3 ways to maximize your store layout
Visual merchandising is more than just showing what you are selling.
By: Dante Gagelonia | Jan 05, 2012 15:00 pm
Store displays and the like can do much more than show what’s for sale. Data Tolentino-Canlas, an assistant professor at the University of the Philippines’s College of Mass Communication, explains: “Make them as eye-catching as possible, so that the consumer actually gets to imagine themselves in those clothes, on that couch, or watching that television...The more structured your display is around your consumers, or how [well] you know your consumers, [the] more likely [they’ll] patronize your product.”
Here are 3 strategies to catch your consumer’s attention:

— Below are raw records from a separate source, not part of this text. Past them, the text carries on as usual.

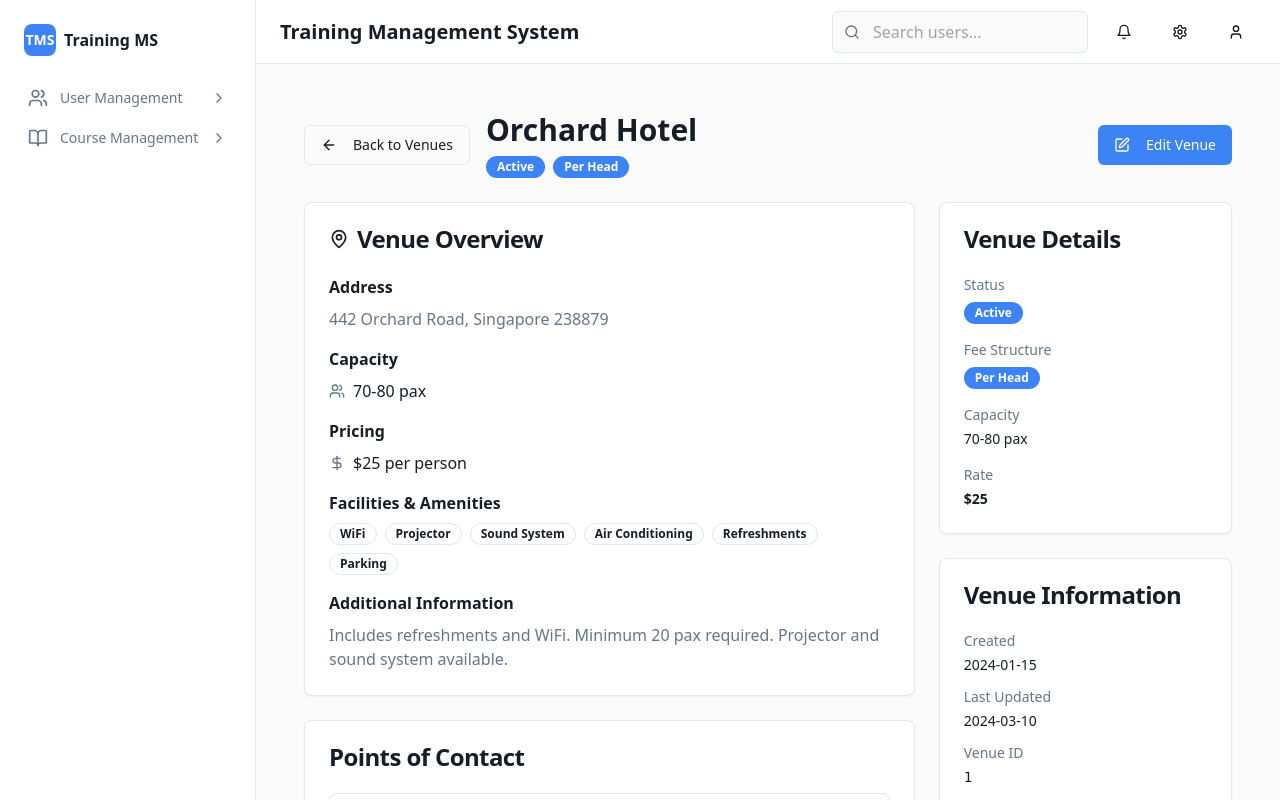
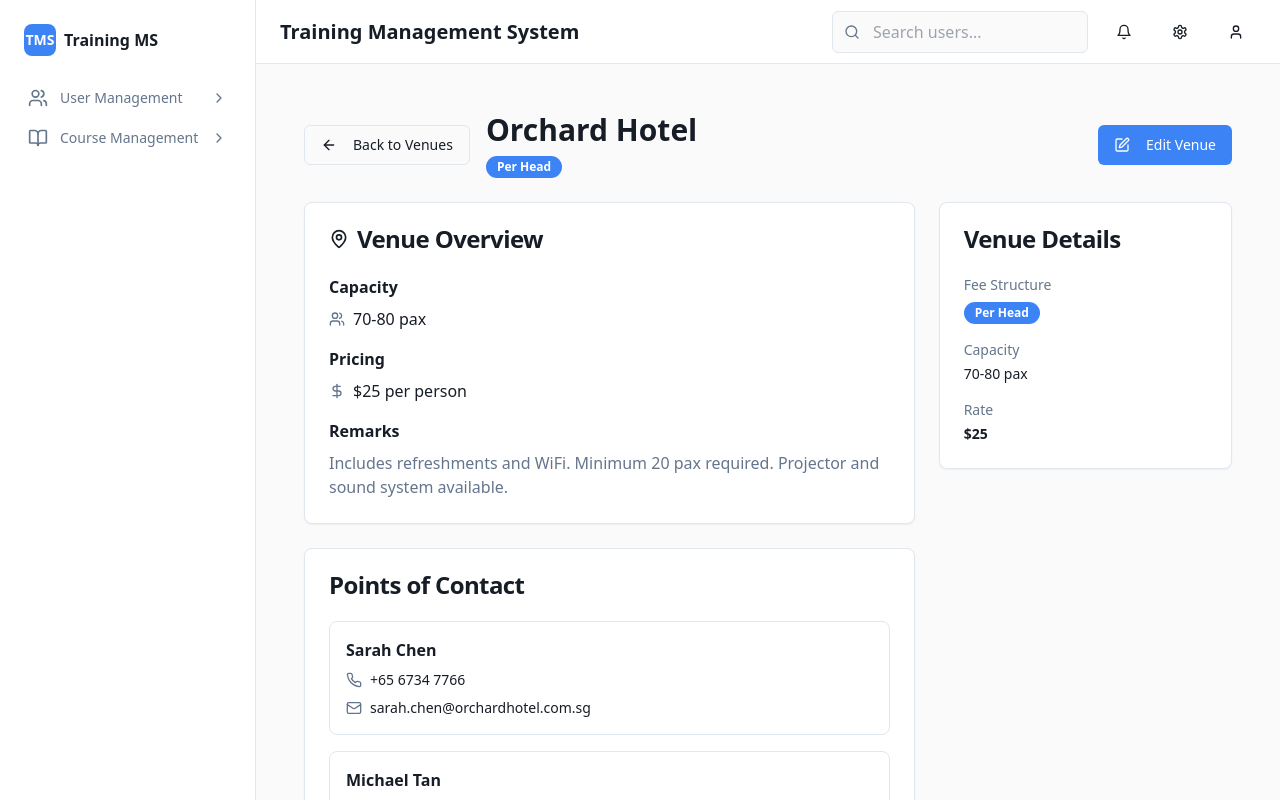
Before and after one commit to rain-corsiva-lab/tms-polwel, a React (Vite) app: page /venue-detail/1 in a window 1280 px wide. Shown: the top 800 px of the page. Built offline with nearby package versions, Linux system fonts and the light colour scheme.

Commit message:
Update venue detail page
Only include fields that were filled up in the "add new venue" form on the venue detail page.

```diff
--- a/src/pages/VenueDetail.tsx
+++ b/src/pages/VenueDetail.tsx
@@ -20,11 +20,6 @@ interface Venue {
   fee: number;
   contacts: Contact[];
   remarks: string;
-  status: "active" | "inactive";
-  address?: string;
-  facilities?: string[];
-  createdAt?: string;
-  lastUpdated?: string;
 }
 
 const VenueDetail = () => {
@@ -52,24 +47,9 @@ const VenueDetail = () => {
         email: "michael.tan@orchardhotel.com.sg"
       }
     ],
-    remarks: "Includes refreshments and WiFi. Minimum 20 pax required. Projector and sound system available.",
-    status: "active",
-    address: "442 Orchard Road, Singapore 238879",
-    facilities: ["WiFi", "Projector", "Sound System", "Air Conditioning", "Refreshments", "Parking"],
-    createdAt: "2024-01-15",
-    lastUpdated: "2024-03-10"
+    remarks: "Includes refreshments and WiFi. Minimum 20 pax required. Projector and sound system available."
   };
 
-  const getStatusBadge = (status: string) => {
-    switch (status) {
-      case "active":
-        return <Badge variant="default">Active</Badge>;
-      case "inactive":
-        return <Badge variant="secondary">Inactive</Badge>;
-      default:
-        return <Badge variant="outline">{status}</Badge>;
-    }
-  };
 
   return (
     <div className="container mx-auto p-6 space-y-6">
@@ -86,7 +66,6 @@ const VenueDetail = () => {
           <div>
             <h1 className="text-3xl font-bold text-foreground">{venue.name}</h1>
             <div className="flex items-center space-x-2 mt-2">
-              {getStatusBadge(venue.status)}
               <Badge variant={venue.feeType === "per_head" ? "default" : "secondary"}>
                 {venue.feeType === "per_head" ? "Per Head" : "Per Venue"}
               </Badge>
@@ -112,11 +91,6 @@ const VenueDetail = () => {
             </CardHeader>
             <CardContent className="space-y-4">
               <div>
-                <h3 className="font-semibold text-foreground mb-2">Address</h3>
-                <p className="text-muted-foreground">{venue.address}</p>
-              </div>
-
-              <div>
                 <h3 className="font-semibold text-foreground mb-2">Capacity</h3>
                 <div className="flex items-center">
                   <Users className="h-4 w-4 mr-2 text-muted-foreground" />
@@ -132,19 +106,8 @@ const VenueDetail = () => {
                 </div>
               </div>
 
-              {venue.facilities && (
-                <div>
-                  <h3 className="font-semibold text-foreground mb-2">Facilities & Amenities</h3>
-                  <div className="flex flex-wrap gap-2">
-                    {venue.facilities.map((facility, index) => (
-                      <Badge key={index} variant="outline">{facility}</Badge>
-                    ))}
-                  </div>
-                </div>
-              )}
-
               <div>
-                <h3 className="font-semibold text-foreground mb-2">Additional Information</h3>
+                <h3 className="font-semibold text-foreground mb-2">Remarks</h3>
                 <p className="text-muted-foreground">{venue.remarks}</p>
               </div>
             </CardContent>
@@ -186,11 +149,6 @@ const VenueDetail = () => {
             </CardHeader>
             <CardContent className="space-y-4">
               <div>
-                <h4 className="text-sm font-medium text-muted-foreground mb-1">Status</h4>
-                {getStatusBadge(venue.status)}
-              </div>
-
-              <div>
                 <h4 className="text-sm font-medium text-muted-foreground mb-1">Fee Structure</h4>
                 <Badge variant={venue.feeType === "per_head" ? "default" : "secondary"}>
                   {venue.feeType === "per_head" ? "Per Head" : "Per Venue"}
@@ -208,27 +166,6 @@ const VenueDetail = () => {
               </div>
             </CardContent>
           </Card>
-
-          {/* Venue Metadata */}
-          <Card>
-            <CardHeader>
-              <CardTitle>Venue Information</CardTitle>
-            </CardHeader>
-            <CardContent className="space-y-3">
-              <div>
-                <h4 className="text-sm font-medium text-muted-foreground mb-1">Created</h4>
-                <p className="text-sm">{venue.createdAt}</p>
-              </div>
-              <div>
-                <h4 className="text-sm font-medium text-muted-foreground mb-1">Last Updated</h4>
-                <p className="text-sm">{venue.lastUpdated}</p>
-              </div>
-              <div>
-                <h4 className="text-sm font-medium text-muted-foreground mb-1">Venue ID</h4>
-                <p className="text-sm font-mono">{venue.id}</p>
-              </div>
-            </CardContent>
-          </Card>
         </div>
       </div>
     </div>
```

[related|post]1. Show, not tell. While other marketing approaches make use of photographs and other images of your products, visual merchandising requires their actual presence. The interplay among these strategies usually defines the identity of a brand within its store premises, and works in tandem with other branding efforts.
“Visual merchandising is an integral part of our business and sales operations,” says Cisco Lumbad, brand manager of Dimensione, a furniture concept store under Suyen Corp., which is also behind the clothing brand Bench. “It plays a crucial role in connecting and familiarizing our customers with our products. The same thing can be said with the other stores handled by Bench. At a store level, it is a driving force that allows your product to be seen, appreciated and hopefully sold.”
2. Establish your identity. For Victoria Velasco, visual merchandiser for bookshop Fully Booked, sustaining a unique image is key to effective visual merchandising. “We sell almost the same products as other bookstores, so how do we separate ourselves? In Fully Booked, we start with our ambience, and our visual merchandising plays a big role in that. With regard to in-store layouts, I make guidelines so that every branch follows a certain aesthetic, like specific books on the shelves, and special displays. If we have an in-store activity related to a particular theme, we also have displays [related] to that.”
By clearly identifying what your business is, you can tailor your visual merchandising accordingly. What applies to a neighborhood bakery, for example, may not necessarily work for a high-end fashion shop. Pick strategies specific and basic to your industry so you can make the most of your products and branding.
“Never forget the basics,” Velasco affirms. “That’s why design is very important.” Recognize what your target market is likely to want to see, and then build your visual merchandising along that angle. You can also check out your competitors or other businesses to pick up some tips. After that, your brand’s creative aspects will complete the rest of the merchandising effort.